▶ [Task objective] Needed from the entries below: every line that holds the word "SELECT".

▶ [Recorded information]
....

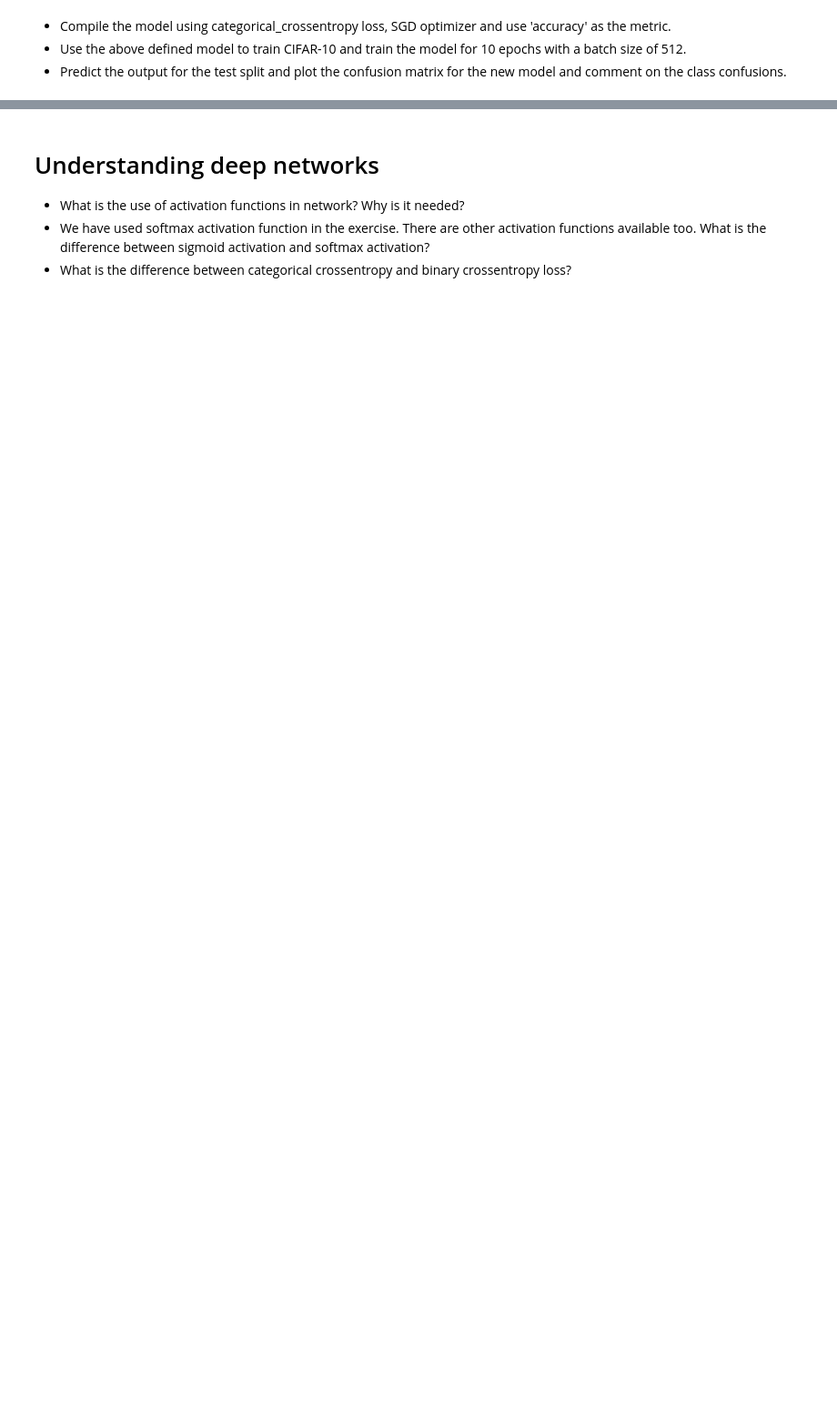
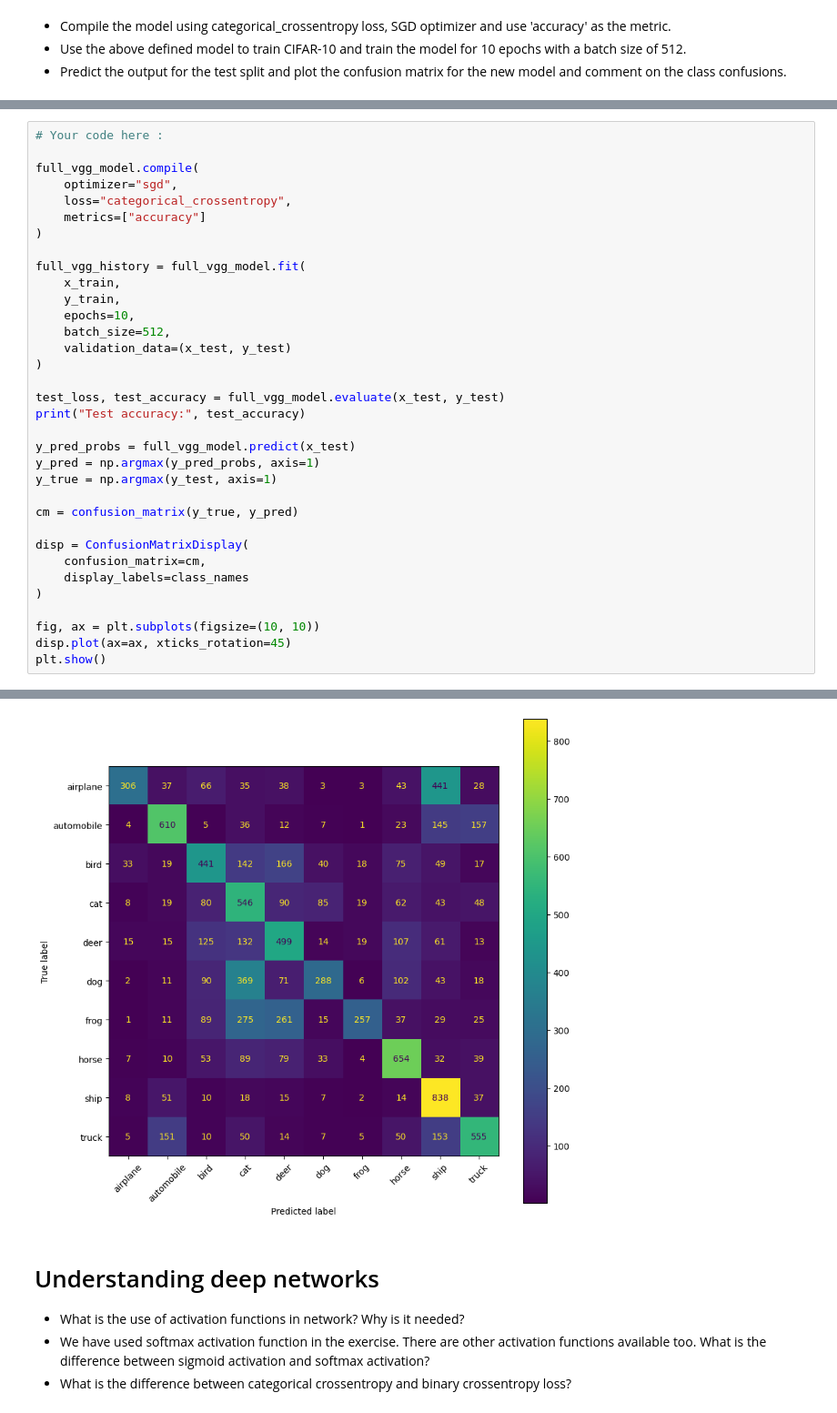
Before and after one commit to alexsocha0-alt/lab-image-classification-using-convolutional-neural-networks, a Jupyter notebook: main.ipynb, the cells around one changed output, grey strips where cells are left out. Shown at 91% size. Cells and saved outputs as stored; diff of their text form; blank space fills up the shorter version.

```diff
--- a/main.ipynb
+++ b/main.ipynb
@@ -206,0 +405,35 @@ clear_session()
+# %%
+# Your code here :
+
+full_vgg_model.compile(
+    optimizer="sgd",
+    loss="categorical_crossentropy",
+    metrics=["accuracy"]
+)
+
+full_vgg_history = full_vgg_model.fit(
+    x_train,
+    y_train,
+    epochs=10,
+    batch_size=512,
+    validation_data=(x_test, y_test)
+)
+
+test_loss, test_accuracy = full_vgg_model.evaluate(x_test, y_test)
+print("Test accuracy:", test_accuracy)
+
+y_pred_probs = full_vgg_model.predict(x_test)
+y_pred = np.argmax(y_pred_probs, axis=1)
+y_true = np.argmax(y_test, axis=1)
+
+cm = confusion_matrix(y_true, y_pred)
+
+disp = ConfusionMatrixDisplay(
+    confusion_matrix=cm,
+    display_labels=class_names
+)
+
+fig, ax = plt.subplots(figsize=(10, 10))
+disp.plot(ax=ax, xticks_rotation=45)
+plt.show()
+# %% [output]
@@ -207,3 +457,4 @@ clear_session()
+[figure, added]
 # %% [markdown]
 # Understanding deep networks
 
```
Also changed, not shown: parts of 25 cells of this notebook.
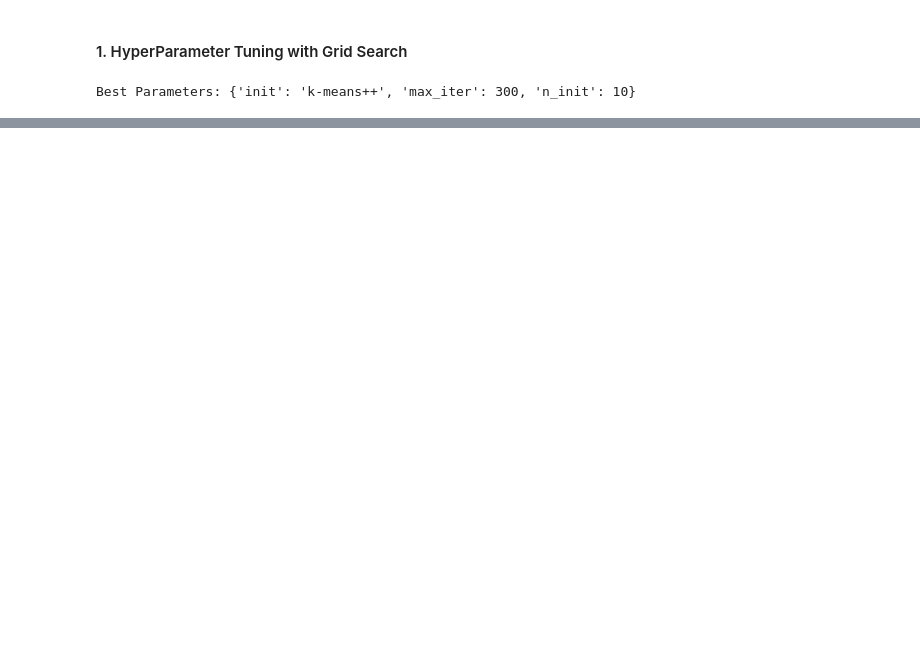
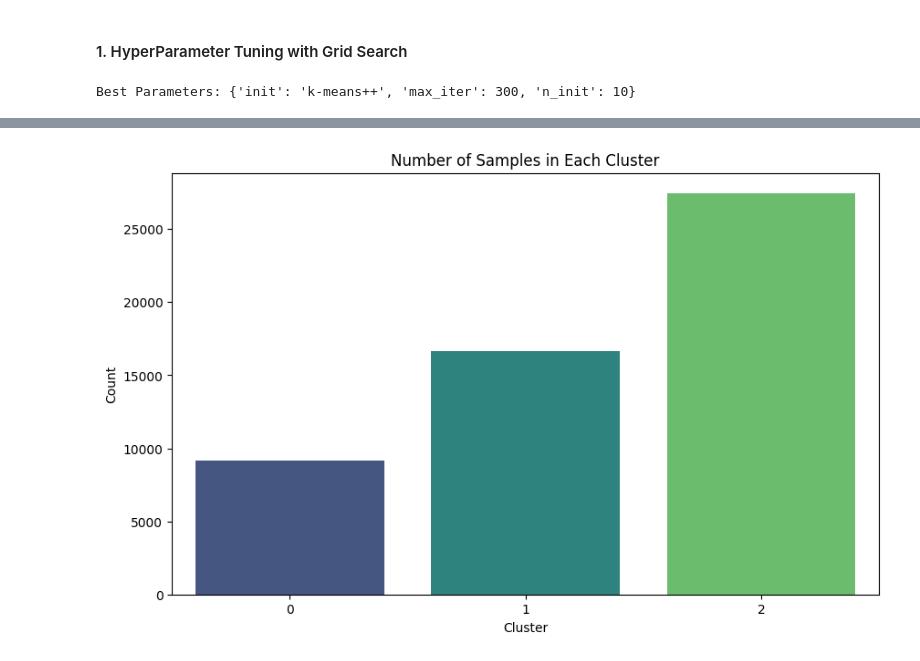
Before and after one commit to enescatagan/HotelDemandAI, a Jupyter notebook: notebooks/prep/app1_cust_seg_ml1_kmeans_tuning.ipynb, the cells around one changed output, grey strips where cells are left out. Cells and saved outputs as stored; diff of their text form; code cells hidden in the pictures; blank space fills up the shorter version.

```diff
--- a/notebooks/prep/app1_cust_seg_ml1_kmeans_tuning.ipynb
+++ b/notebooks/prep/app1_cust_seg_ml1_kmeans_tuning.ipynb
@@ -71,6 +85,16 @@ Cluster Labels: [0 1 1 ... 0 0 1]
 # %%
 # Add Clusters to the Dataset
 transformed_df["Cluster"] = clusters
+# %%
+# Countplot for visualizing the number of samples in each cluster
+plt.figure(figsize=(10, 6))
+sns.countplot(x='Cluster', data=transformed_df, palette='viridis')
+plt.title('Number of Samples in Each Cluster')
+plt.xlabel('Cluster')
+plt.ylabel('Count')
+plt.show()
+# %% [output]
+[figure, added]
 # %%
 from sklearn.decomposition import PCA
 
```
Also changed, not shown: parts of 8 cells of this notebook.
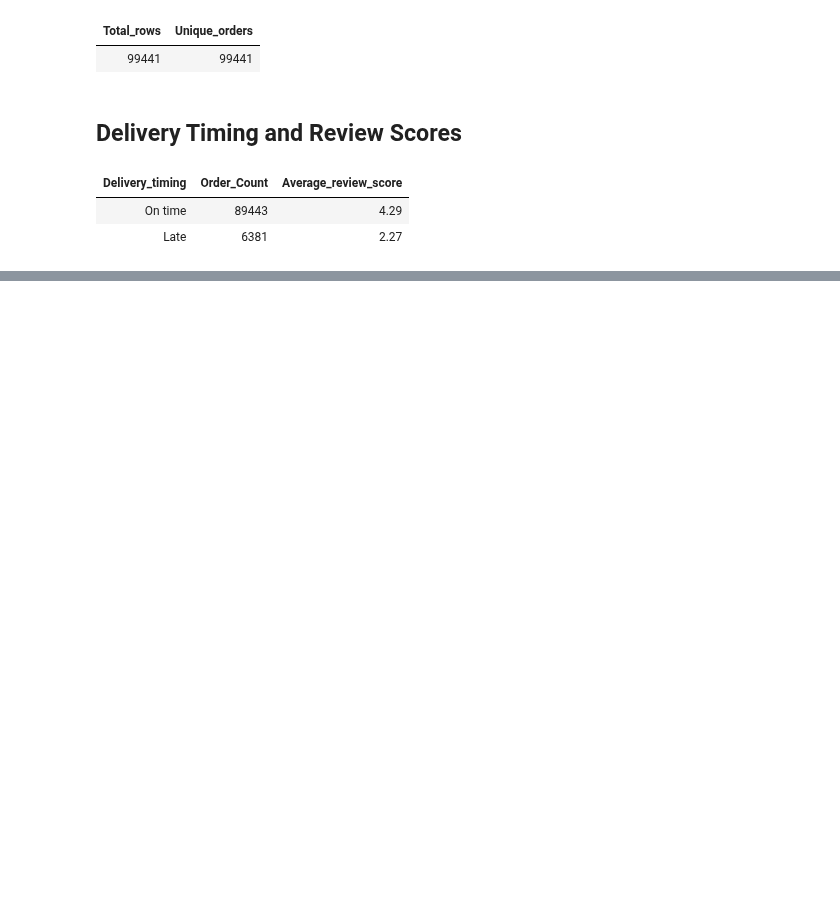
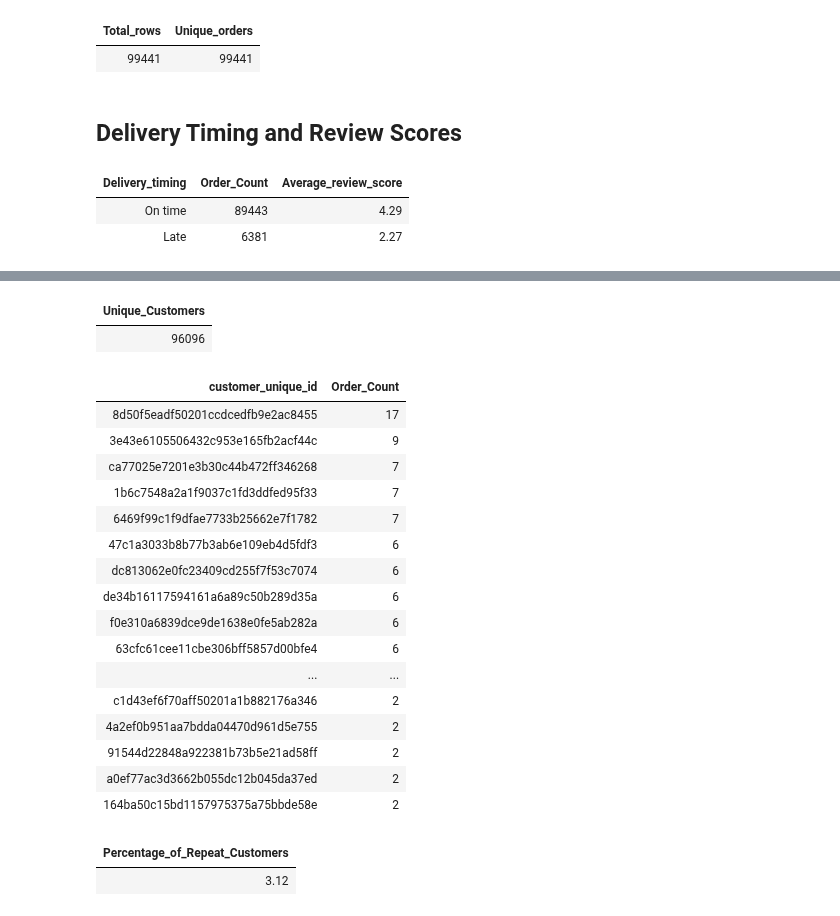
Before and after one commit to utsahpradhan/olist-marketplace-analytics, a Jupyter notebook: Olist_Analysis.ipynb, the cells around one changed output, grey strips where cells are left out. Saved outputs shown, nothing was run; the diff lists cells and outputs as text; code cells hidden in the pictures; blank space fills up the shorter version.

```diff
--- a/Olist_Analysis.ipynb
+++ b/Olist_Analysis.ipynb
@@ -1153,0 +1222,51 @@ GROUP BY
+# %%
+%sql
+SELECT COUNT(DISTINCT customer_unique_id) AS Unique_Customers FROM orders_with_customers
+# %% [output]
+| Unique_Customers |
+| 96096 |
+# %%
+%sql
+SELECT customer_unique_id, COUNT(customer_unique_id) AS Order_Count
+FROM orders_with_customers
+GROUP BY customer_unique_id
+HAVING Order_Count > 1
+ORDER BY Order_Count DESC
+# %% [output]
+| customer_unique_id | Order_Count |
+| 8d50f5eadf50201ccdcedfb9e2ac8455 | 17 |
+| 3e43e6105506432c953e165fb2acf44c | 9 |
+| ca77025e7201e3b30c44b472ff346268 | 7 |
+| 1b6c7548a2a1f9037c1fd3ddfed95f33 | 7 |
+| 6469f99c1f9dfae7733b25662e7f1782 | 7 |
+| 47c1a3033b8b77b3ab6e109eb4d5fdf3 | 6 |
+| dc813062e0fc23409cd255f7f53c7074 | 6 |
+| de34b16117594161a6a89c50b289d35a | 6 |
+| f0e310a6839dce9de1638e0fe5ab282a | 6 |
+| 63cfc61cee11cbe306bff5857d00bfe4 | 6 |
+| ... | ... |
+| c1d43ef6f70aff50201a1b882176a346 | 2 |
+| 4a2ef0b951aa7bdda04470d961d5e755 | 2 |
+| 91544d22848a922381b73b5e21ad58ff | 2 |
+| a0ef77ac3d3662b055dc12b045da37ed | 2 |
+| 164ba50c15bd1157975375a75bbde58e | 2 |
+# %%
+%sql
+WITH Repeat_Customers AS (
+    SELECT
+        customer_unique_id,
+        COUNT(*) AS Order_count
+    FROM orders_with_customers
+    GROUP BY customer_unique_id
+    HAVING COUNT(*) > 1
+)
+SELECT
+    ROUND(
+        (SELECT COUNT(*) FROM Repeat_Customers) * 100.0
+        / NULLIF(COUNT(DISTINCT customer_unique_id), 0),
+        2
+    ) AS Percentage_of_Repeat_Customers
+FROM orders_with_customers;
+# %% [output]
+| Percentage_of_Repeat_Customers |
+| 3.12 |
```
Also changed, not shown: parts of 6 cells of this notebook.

....

▶ [Exercise result]
+SELECT COUNT(DISTINCT customer_unique_id) AS Unique_Customers FROM orders_with_customers
+SELECT customer_unique_id, COUNT(customer_unique_id) AS Order_Count
+    SELECT
+SELECT
+        (SELECT COUNT(*) FROM Repeat_Customers) * 100.0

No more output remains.